Protecting minorities is an urgent task of OIC, Arab League

Sunday 24/04/2016

The unanimous adoption by the Organisation of Islamic Cooperation (OIC) at its Istanbul summit of a call to respect religious minorities was most welcome although it went relatively unnoticed.

While backing Muslim minorities facing suspicion and prejudice, the OIC endorsed January’s Marrakech declara­tion that called for a “concept of ‘citizenship’ that is inclusive of diverse groups”.

At the end of the summit, the OIC denounced the “oblivion of the centuries of mutual coexistence on the same soil”. For the Arab world’s minorities, this public support is long overdue.

The recent recapture of Al-Qaryatain, near the central Syrian city of Homs, revealed extensive damage to monasteries by the Islamic State (ISIS). Before its displacement, Al-Qaryatain’s Christian community lived peacefully with the town’s Muslims.

A Khmer Rouge-style purge of centuries-old communities has been taking place at the hands of fanatical jihadists in Syria and Iraq.
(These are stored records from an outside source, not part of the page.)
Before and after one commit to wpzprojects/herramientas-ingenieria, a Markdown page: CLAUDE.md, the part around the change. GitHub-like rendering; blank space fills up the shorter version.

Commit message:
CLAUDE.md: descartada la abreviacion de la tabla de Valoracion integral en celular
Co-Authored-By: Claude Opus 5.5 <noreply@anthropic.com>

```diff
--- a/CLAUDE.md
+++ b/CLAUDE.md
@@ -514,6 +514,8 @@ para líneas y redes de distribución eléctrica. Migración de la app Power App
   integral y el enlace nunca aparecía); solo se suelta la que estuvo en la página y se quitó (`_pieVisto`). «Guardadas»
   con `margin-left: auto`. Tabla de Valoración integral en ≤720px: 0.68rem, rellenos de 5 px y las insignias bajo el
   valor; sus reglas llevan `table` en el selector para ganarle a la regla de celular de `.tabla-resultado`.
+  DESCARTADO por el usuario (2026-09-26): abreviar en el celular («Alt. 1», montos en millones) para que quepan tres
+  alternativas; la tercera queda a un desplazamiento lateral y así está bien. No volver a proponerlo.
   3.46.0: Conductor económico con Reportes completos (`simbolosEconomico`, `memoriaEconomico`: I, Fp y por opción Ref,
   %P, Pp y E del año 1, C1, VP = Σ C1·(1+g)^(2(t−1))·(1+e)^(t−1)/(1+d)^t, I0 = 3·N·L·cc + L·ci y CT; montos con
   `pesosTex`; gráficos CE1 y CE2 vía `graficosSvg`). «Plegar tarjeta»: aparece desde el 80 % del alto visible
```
UNESCO Director-General Irina Bokova denounced “cultural cleansing” after ISIS destroyed Mosul’s 1,400-year-old Monastery of St Elijah.

Christian communities — Arabic-speaking and with roots going back to the dawn of the religion — have shrunk alarmingly since the cata­clysm that engulfed first Iraq then Syria.

A report from three Christian charities and a London university said that in Iraq, the pre-2003 Christian population had fallen from 1.5 million to 200,000-500,000. In Syria, pre-“Arab spring” Christians made up 8-10% of the population of 22 million but this has fallen by almost half.

Behind the stark numbers is a story of wilful and murderous igno­rance from extremists for whom difference is a threat.

The “Crusader” narrative, in which Arab Christians are a sort of colonial Trojan horse in the Middle East, ignores centuries of inter­twined lives, history and culture.

To indulge the fantasy that Arab Christians are some kind of “other” is to be blind to historical reality. Arab Christian figures have played a fundamental role in shaping Arab culture and contemporary society.

But time may be running out. Research from a UK-based Catholic charity has bluntly suggested that “fear of genocide” could spell the end of Iraq’s Christian minority within five years.

Christians — and other minorities, such as Yazidis and Druze — are part of the Arab world. The final end of Yemen’s tiny indigenous Jewish population is another unravelling of the tapestry of the Arab experience.

Regional powers that are tempted to play religious or ethnic minori­ties for their political or imperial advantage are only making the situation worse.

The OIC and Arab League must move beyond resolutions — however welcome — to concrete action.